2. You must be able to communicate well

You need to have strong communication skills, especially if you are working in an area of the finance industry that requires you to present information to a board, investor or potential buyer. This includes both writing and speaking skills, and you need to be able to do both clearly so people understand the information you are presenting to them and the response you want back from them.

3. You must be able to build and manage relationships well

You might be working with numbers and graphs but the core of what you do revolves around people, such as clients, work colleagues and bosses. Such skills as being able to listen, get along with different types of personalities, ask the right questions, and answer them clearly, resolving conflicts or making people feel at ease, all come down to good relationship skills. People will like you and you will reap the benefits.

4. You must be able to organise yourself well

In your financial role you will very likely have to manage all sorts of projects, budgets, appointments and workloads. You will need to be able to manage your own time and resources, and to work around and within other people’s time and resources. This requires effective and efficient organisational skills so that you can, for example, know where to find an important document even if you filed it away a year ago.

5. You must be able to see the details

In finance there is a received understanding that equates poor attention to details with sloppiness, and sloppiness with untrustworthiness. For example, if you make a mistake in analysing and explaining details of a financial product or investment people may question the accuracy of the final output. They will also question the facts the next time you give them details on a product. You need to be able to clearly see and explain the details so you can show that you know what you are talking about.

6. You need to be able to solve problems

The essence of business is to solve a problem so you need to show that you know how to do this without cracking under the pressure. All of us have had to solve some problem or another in our personal lives but the skill that will set you apart from most people is the ability to show that you responded to these challenges with resilience, responsibility and critical thought. If you can show that you also helped others solve their problems too even better, as you will be seen as a team player.

7. You need to have good IT skills

Very few office-based jobs, if any at all, get done without the help of some sort of IT hardware and software. In finance the most common and basic of programs is Microsoft Excel so if you can show that you are adept at using it, know the short cuts, functions and commands, and know how to use it to set up and interpret graphs, charts and tables, then you will be able to convince an employer that you can easily and quickly pick up other relevant programs essential to the role.

8. You need to be able to show tenacity and good ethics

Certain principles are a must in finance. This is more so given the reputation attributed to those in the profession in the aftermath of recent financial scandals. You need to demonstrate honesty and integrity, and to show that you can conduct yourself with fairness, confidentiality and professionalism when dealing with both clients and colleagues. Showing that you are a hard worker and committed to doing a good job, will go a long way to setting you up for a successful career in the finance industry.

9. You need to be a forward-thinker
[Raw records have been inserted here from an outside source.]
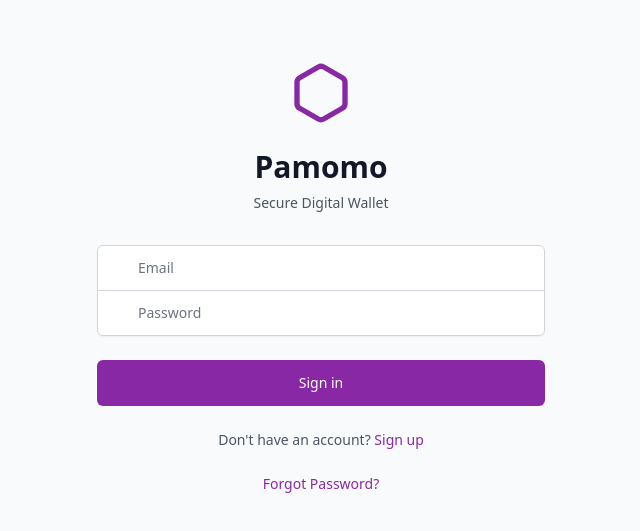
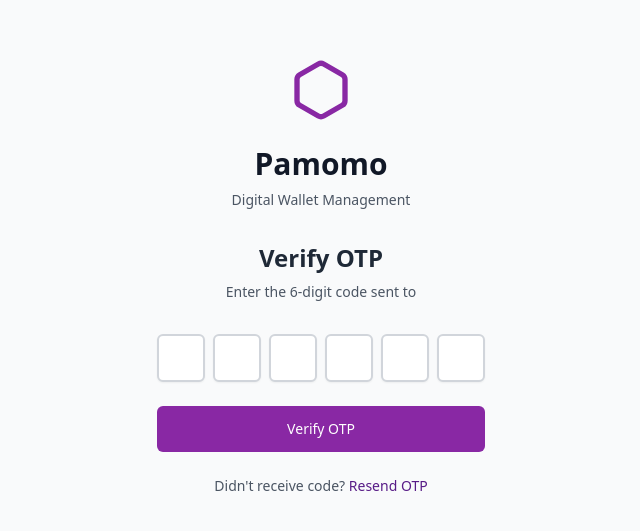
Before and after one commit to bsc-com-ne-12-20/pamomo-wallet, a React (Vite) app: page /otp-verification in a window 1280 px wide. Before the commit this address led to /login. Shown: the part 123-654 px from the top of the page, without its empty margins (319-959 px from the left). Built offline with nearby package versions, Linux system fonts and the light colour scheme.

Commit message:
Otp vderification method added for 2FA authentication

```diff
--- a/src/App.tsx
+++ b/src/App.tsx
@@ -14,6 +14,7 @@ import ForgotPassword from './pages/ForgotPassword';
 import ResetPassword from './pages/ResetPassword';
 import ProfilePage from './pages/Profilepage';
 import Security from './pages/Security'; // Import Security page
+import OtpVerification from './pages/OtpVerification';
 
 const App = () => {
   const [isAuthenticated, setIsAuthenticated] = useState<boolean>(!!localStorage.getItem('authToken'));
@@ -21,6 +22,7 @@ const App = () => {
   const [username, setUsername] = useState<string>(localStorage.getItem('username') || '');
   const [balance, setBalance] = useState<number>(0);
   const [transactions, setTransactions] = useState<any[]>([]);
+  const [isOtpVerified, setIsOtpVerified] = useState<boolean>(false);
 
   useEffect(() => {
     const fetchBalance = async () => {
@@ -92,6 +94,13 @@ const App = () => {
   }, [isAuthenticated]);
 
   useEffect(() => {
+    const otpVerified = localStorage.getItem('otpVerified');
+    if (otpVerified === 'true') {
+      setIsOtpVerified(true);
+    }
+  }, []);
+
+  useEffect(() => {
     let timeout: NodeJS.Timeout;
 
     const handleActivity = () => {
@@ -149,6 +158,12 @@ const App = () => {
 
   const handleVerify = () => {
     setIsVerified(true);
+  };
+
+  // Handle OTP Success: update state and localStorage
+  const handleOtpSuccess = () => {
+    setIsOtpVerified(true);
+    localStorage.setItem('otpVerified', 'true');
   };
 
   const handleSendMoney = (receiver: string, amount: number) => {
@@ -288,6 +303,12 @@ const App = () => {
           }
         />
 
+        <Route path="/otp-verification"
+             element={<OtpVerification
+             handleOtpSuccess={handleOtpSuccess}
+         />}
+         />
+
         <Route path="*" element={<Navigate to="/login" />} />
         <Route path="/forgot-password" element={<ForgotPassword />} />
         <Route path="/reset-password" element={<ResetPassword />} />
--- a/src/pages/Login.tsx
+++ b/src/pages/Login.tsx
@@ -2,7 +2,7 @@ import React, { useState } from 'react';
 import { Link, useNavigate } from 'react-router-dom';
 import { Hexagon, User, Lock } from 'lucide-react';
 import axios from 'axios';
-import Loader from '../components/Loader'; // Import the Loader component
+import Loader from '../components/loader'; // Import the Loader component
 
 interface LoginProps {
   onLogin: (email: string, password: string) => boolean;
@@ -26,34 +26,66 @@ const Login: React.FC<LoginProps> = ({ onLogin }) => {
     setError(''); // Clear previous errors
 
     try {
-      //use this : https://mtima.onrender.com/api/v1/accounts/login/ for login with 2FA
-      const response = await axios.post('https://mtima.onrender.com/api/v1/dj-rest-auth/login/',
-       {
-        email: email,
-        password: password,
-      });
 
-      if (response.data?.key) {
-        localStorage.setItem('authToken', response.data.key);
+      // Use this endpoint for login https://mtima.onrender.com/api/v1/accounts/login/ with 2FA
+      const response = await axios.post('https://mtima.onrender.com/api/v1/dj-rest-auth/login/', {
+          email,
+          password,
+        },
+        {
+          headers: {
+            'Content-Type': 'application/json',
+          },
+        }
+      );
+
+      console.log("Status Code:", response.status);
+      console.log("Response Data:", response.data);
+
+      const data = response.data;
+
+      if (data?.['2fa_required']) {
+        const pre2faUserId = data['pre_2fa_user_id'];
+        if (pre2faUserId) {
+          localStorage.setItem('email', email);
+          localStorage.setItem('pre_2fa_user_id', pre2faUserId);
+
+          navigate('/otp-verification', {
+            state: {
+              email,
+              pre_2fa_user_id: pre2faUserId,
+            },
+          });
+        } else {
+          setError('Pre-2FA User ID not found in the response.');
+        }
+      } else if (data?.key || data?.token) {
+        const token = data.key || data.token;
+        localStorage.setItem('authToken', token);
         localStorage.setItem('email', email);
 
-        const success = await onLogin(email, response.data.key);
+        const success = await onLogin(email, token);
         if (success) {
           navigate('/dashboard', { replace: true });
         } else {
-          navigate('/dashboard', { replace: true });
-          //setError('Login failed. Please try again.');
+          setError('Login failed. Please try again.');
         }
       } else {
         setError('Login failed. No authentication key received.');
-        console.error('No authentication key received:', response.data);
+        console.error('No authentication key received:', data);
       }
-    } catch (err) {
-      setError('Invalid credentials. Please try again.');
+    } catch (error: any) {
+      console.log("Error Status Code:", error.response?.status || 'No status');
+      console.log("Error Response:", error.response?.data);
+      const detail =
+        error.response?.data?.non_field_errors?.[0] ||
+        error.response?.data?.detail ||
+        'Invalid credentials. Please try again.';
+      setError(detail);
     } finally {
       setIsLoading(false); // Hide loader
     }
-  };
+  }
 
   return (
     <div className="min-h-screen flex items-center justify-center bg-gray-50 py-12 px-4 sm:px-6 lg:px-8">
--- /dev/null
+++ b/src/pages/OtpVerification.tsx
@@ -0,0 +1,146 @@
+import React, { useState } from 'react';
+import { useNavigate, useLocation } from 'react-router-dom';
+import axios from 'axios';
+import { Hexagon } from 'lucide-react';
+
+interface OtpVerificationProps {
+    handleOtpSuccess: () => void;
+  }
+
+const OtpVerification: React.FC<OtpVerificationProps> = ({ handleOtpSuccess }) => {
+  const [otp, setOtp] = useState<string[]>(new Array(6).fill('')); // For 6-digit OTP input
+  const [error, setError] = useState('');
+  const [isLoading, setIsLoading] = useState(false);
+  const navigate = useNavigate();
+  const location = useLocation();
+
+  const pre_2fa_user_id = location.state?.pre_2fa_user_id || localStorage.getItem('pre_2fa_user_id');
+  const email = location.state?.email || localStorage.getItem('email');
+
+  // Handle OTP input change
+  const handleOtpChange = (e: React.ChangeEvent<HTMLInputElement>, index: number) => {
+    const newOtp = [...otp];
+    newOtp[index] = e.target.value;
+    setOtp(newOtp);
+
+    // Focus the next input field if the current one is filled
+    if (e.target.value.length === 1 && index < otp.length - 1) {
+      const nextInput = document.getElementById(`otp-input-${index + 1}`) as HTMLInputElement;
+      nextInput?.focus();
+    }
+
+    // If the current input is cleared, focus the previous one
+    if (e.target.value === '' && index > 0) {
+      const prevInput = document.getElementById(`otp-input-${index - 1}`) as HTMLInputElement;
+      prevInput?.focus();
+    }
+  };
+
+  const handleOtpSubmit = async (e: React.FormEvent) => {
+    e.preventDefault();
+
+    if (otp.some((digit) => digit === '') || otp.length !== 6 || !pre_2fa_user_id) {
+      setError('Please enter a valid 6-digit OTP or missing user info.');
+      return;
+    }
+
+    setIsLoading(true);
+    setError('');
+
+    try {
+      // Attempt to verify OTP
+      const response = await axios.post('https://mtima.onrender.com/api/v1/accounts/verify-otp/', {
+        otp: otp.join(''), // Join the OTP digits as a string
+        pre_2fa_user_id: Number(pre_2fa_user_id),
+      });
+
+      const data = response.data;
+
+      if (data?.token) {
+        handleOtpSuccess(); // Call the success handler to update the state and localStorage
+        localStorage.setItem('authToken', data.token);
+        localStorage.removeItem('pre_2fa_user_id');
+        localStorage.setItem('email', email);
+        navigate('/dashboard', { replace: true });
+      } else {
+        setError('Unexpected response from server.');
+      }
+    } catch (err: any) {
+      // Log the error for debugging purposes
+      console.error('Error response data:', err.response?.data);
+
+      const backendError = err.response?.data?.error || 'An error occurred during OTP verification.';
+      setError(backendError);
+    } finally {
+      setIsLoading(false);
+    }
+  };
+
+  return (
+    <div className="min-h-screen flex items-center justify-center bg-gray-50 py-12 px-4 sm:px-6 lg:px-8">
+      <div className="p-8 text-center">
+        <div className="flex justify-center">
+          <Hexagon size={64} className="text-[#8928A4]" />
+        </div>
+        <h2 className="mt-6 text-center text-3xl font-extrabold text-gray-900">Pamomo</h2>
+        <p className="mt-2 text-center text-sm text-gray-600">Digital Wallet Management</p>
+
+        <h2 className="mt-8 text-2xl font-bold mb-2 text-gray-800 dark:text-white">Verify OTP</h2>
+        <p className="text-sm text-gray-600 dark:text-gray-300 mb-6">
+          Enter the 6-digit code sent to <span className="font-semibold">{email}</span>
+        </p>
+
+        <form onSubmit={(e) => { e.preventDefault(); handleOtpSubmit(e); }} className="w-full mt-8 space-y-6">
+          <div className="flex justify-center gap-2 mb-6">
+            {otp.map((_, index) => (
+              <input
+                key={index}
+                id={`otp-input-${index}`}
+                className="w-12 h-12 text-center border-2 border-gray-300 rounded-md shadow-sm focus:border-[#8928A4] focus:ring-2 focus:ring-[#8928A4]"
+                type="text"
+                maxLength={1}
+                pattern="[0-9]*"
+                inputMode="numeric"
+                autoComplete="one-time-code"
+                required
+                value={otp[index]}
+                onChange={(e) => handleOtpChange(e, index)}
+              />
+            ))}
+          </div>
+
+          {error && <div className="text-red-500 text-sm text-center mb-6">{error}</div>}
+
+          {isLoading ? (
+            <button
+              type="button"
+              className="group relative w-full flex justify-center py-3 px-4 border border-transparent text-sm font-medium rounded-md text-white bg-[#8928A4] hover:bg-[#7a2391] focus:outline-none focus:ring-2 focus:ring-offset-2 focus:ring-[#8928A4]"
+              disabled
+            >
+              Verifying...
+            </button>
+          ) : (
+            <button
+              type="submit"
+              className="group relative w-full flex justify-center py-3 px-4 border border-transparent text-sm font-medium rounded-md text-white bg-[#8928A4] hover:bg-[#7a2391] focus:outline-none focus:ring-2 focus:ring-offset-2 focus:ring-[#8928A4]"
+            >
+              Verify OTP
+            </button>
+          )}
+
+          <div className="text-sm text-gray-600 dark:text-gray-300 mb-6 mt-4">
+            Didn't receive code?{" "}
+            <a
+              href="#"
+              className="text-purple-900 hover:underline dark:text-blue-900 transition-colors duration-300 hover:text-purple-600 dark:hover:text-purple-900"
+            >
+              Resend OTP
+            </a>
+          </div>
+        </form>
+      </div>
+    </div>
+  );
+};
+
+export default OtpVerification;
```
Are you a forward thinking person, able to see beyond the here and now? Your bosses will appreciate this as it shows you care about the long-term future of the company and are not just in it for what you can get in the short term. Such a skill will help you to be able to spot opportunities on behalf of clients (such as saving for a child’s education, creating a will or planning a pension) and help you to spot and create long-term business relationships.

If you can demonstrate all or most of these skills during your finance job interview, alongside the ability to work with numbers, then you are more likely to convince an employer that you are the best man or woman for the job.